Communities lose with provincial policing
My concern is that when the province takes the lead on policing, communities lose out.
This is what happened in Esquimalt when elected officials of that community chose the RCMP as its policing service, only to have the province step in, forcing the community to accept the more costly Victoria Police. Costly, not just in dollars, but also in approach.
Something new, vital, and substantive is going on in policing in many countries and the majority of municipalities in B.C.
“Community policing” is the only strategy that begins to meet the major fear that is in the minds of police managers, namely, collective violence by disadvantaged groups in urban communities often stratified by race, ethnicity and social status.
That is a dominant worry in the United States, in Canada, in Australia, and in Britain.
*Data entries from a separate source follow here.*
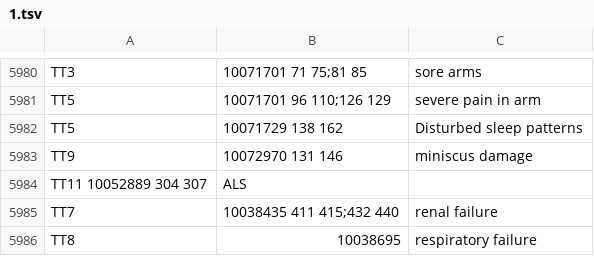
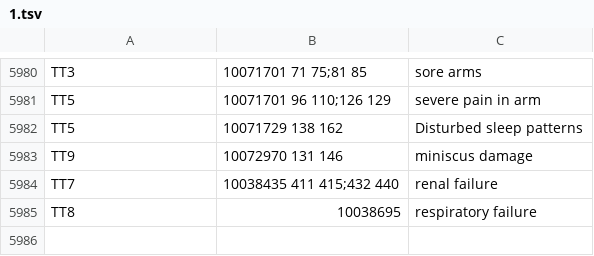
Before and after one commit to FANMISUA/TweetAENormalization, a TSV file: ADENormalization/Data/CADEC/merge/1.tsv, drawn as a sheet; only a part is shown, gaps mark what is left out.

```diff
--- a/ADENormalization/Data/CADEC/merge/1.tsv
+++ b/ADENormalization/Data/CADEC/merge/1.tsv
@@ -5983,3 +5983,2 @@ TT5	10071729 138 162	Disturbed sleep patterns
 TT9	10072970 131 146	miniscus damage
-TT11    10052889 304 307	ALS	
 TT7     	10038435 411 415;432 440     	renal failure
```
Also changed, not shown: 4 other files.
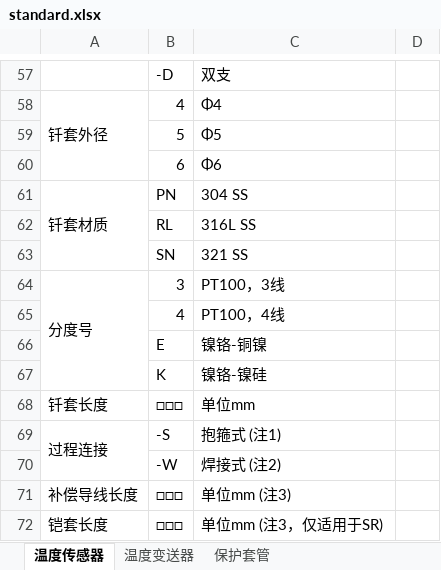
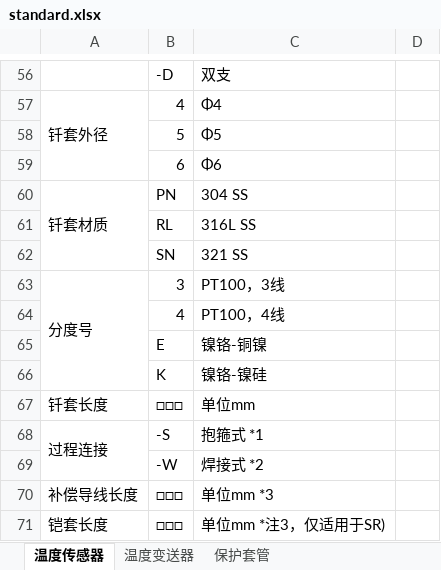
Before and after one commit to FiresJoeng/sensor_seg, an Excel workbook: libs/standard.xlsx, sheet 温度传感器, drawn as a sheet; only a part is shown, gaps mark what is left out; values as stored, in another font and other column widths than the file's, no cell formats; addresses are those after the commit; the diff covers the shown part only; the diff names each change by its address in the sheet, - before the commit and + after, or states it on an @@ line.

```diff
--- a/libs/standard.xlsx (sheet 温度传感器)
+++ b/libs/standard.xlsx (sheet 温度传感器)
-C68: 抱箍式 (注1)
+C68: 抱箍式 *1
-C69: 焊接式 (注2)
+C69: 焊接式 *2
-C70: 单位mm (注3)
+C70: 单位mm *3
-C71: 单位mm (注3，仅适用于SR)
+C71: 单位mm *注3，仅适用于SR)
```
Also changed, not shown: 1 removed row, 3 edited cells and merged cells elsewhere in this sheet, sheet 保护套管, sheet 温度变送器, cell formats.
Community policing is the only strategy which allows police to reach into those communities and to do something ameliorative and helpful, to build bridges before the only response these people have to conditions of modern life is violence.
The other strategy, “zero tolerance,” that is practised by Victoria, Vancouver and Abbotsford, does not accomplish that.
Former Premier Bill Vander Zalm had the right idea: Have the RCMP provide policing for all communities, and use the Independent police departments as highway patrol, where their heavy handed approaches are better suited to keep our highways safe.
If we leave policing up to the province, we do not really have a choice.
(RCMP officer, 35 years)